Last Saturday my illustrious career as a food service professional / culinary hospitality engineer came to a close.
My tenure at a local Italian “bistro” lasted just over 4 months before I found a job with better pay and a better schedule.
I have learned a few things during my time as a server.
When I was hired, I was told the company valued three things in an employee. I had heard something similar at another restaurant and thus take this to be kind of an industry mantra). I think these three things translate well to any line of work:
1. Be on time.
2. Look good (i.e. uniform in good condition, etc.)
3. Have a good attitude.
The company I worked for had a business philosophy that I thought was a winner. The conventional wisdom in the business world is to put the customer first – everything is oriented towards the customer.
This company had a little bit different philosophy: Put the associate (employee) first. While that sounds odd at first, when you think about it, it makes sense. If your associates are taken care of and feel good about you and the company, they will make sure that they take care of the customers, and everybody wins.
I think that makes sense as a philosophy for any company or organization.
There are biblical precedents and applications for working as a server. The Greek word from which we get “deacon” in the New Testament can literally be rendered “table waiter.”
(In fact, the word is transliteration – meaning the English word is not translated to a different word but that the spelling and pronunciation is simply adjusted for the new language.)
In many churches, someone called a “deacon” is involved in “running the church.” He probably sits on various committees, voted on the color of the carpet, had a big say in hiring a pastor, and has been there longer than everyone else. Turns out that’s not the case.
Waiting tables teaches you a lot about ministry.
Here are 4 things working as a server taught me about ministry. You have to…

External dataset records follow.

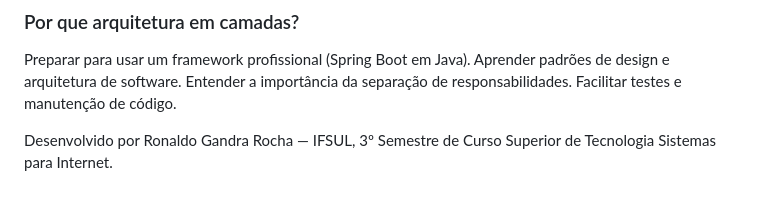
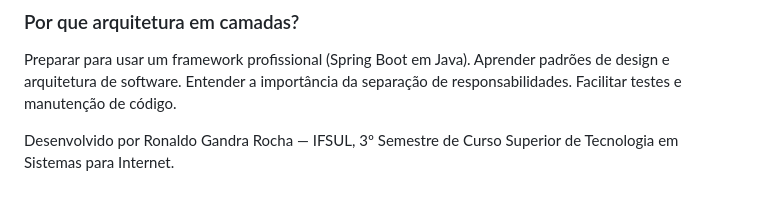
Before and after one commit to RonaldoGR/nutrivida_v1, a Markdown page: README.md, the part around the change. Rendered like a GitHub page.

Commit message:
docs: fix course name on readme

```diff
--- a/README.md
+++ b/README.md
@@ -523,4 +523,4 @@ Facilitar testes e manutenção de código.
 
 
 
-Desenvolvido por Ronaldo Gandra Rocha — IFSUL, 3º Semestre de Curso Superior de Tecnologia Sistemas para Internet.
+Desenvolvido por Ronaldo Gandra Rocha — IFSUL, 3º Semestre de Curso Superior de Tecnologia em Sistemas para Internet.
```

- Anticipate people’s needs.
- Make their needs your priority.
- Show them kindness and hospitality.
- Help clean up messes and correct errors (even if they weren’t yours).
Have you ever waited tables? What did you learn from the experience?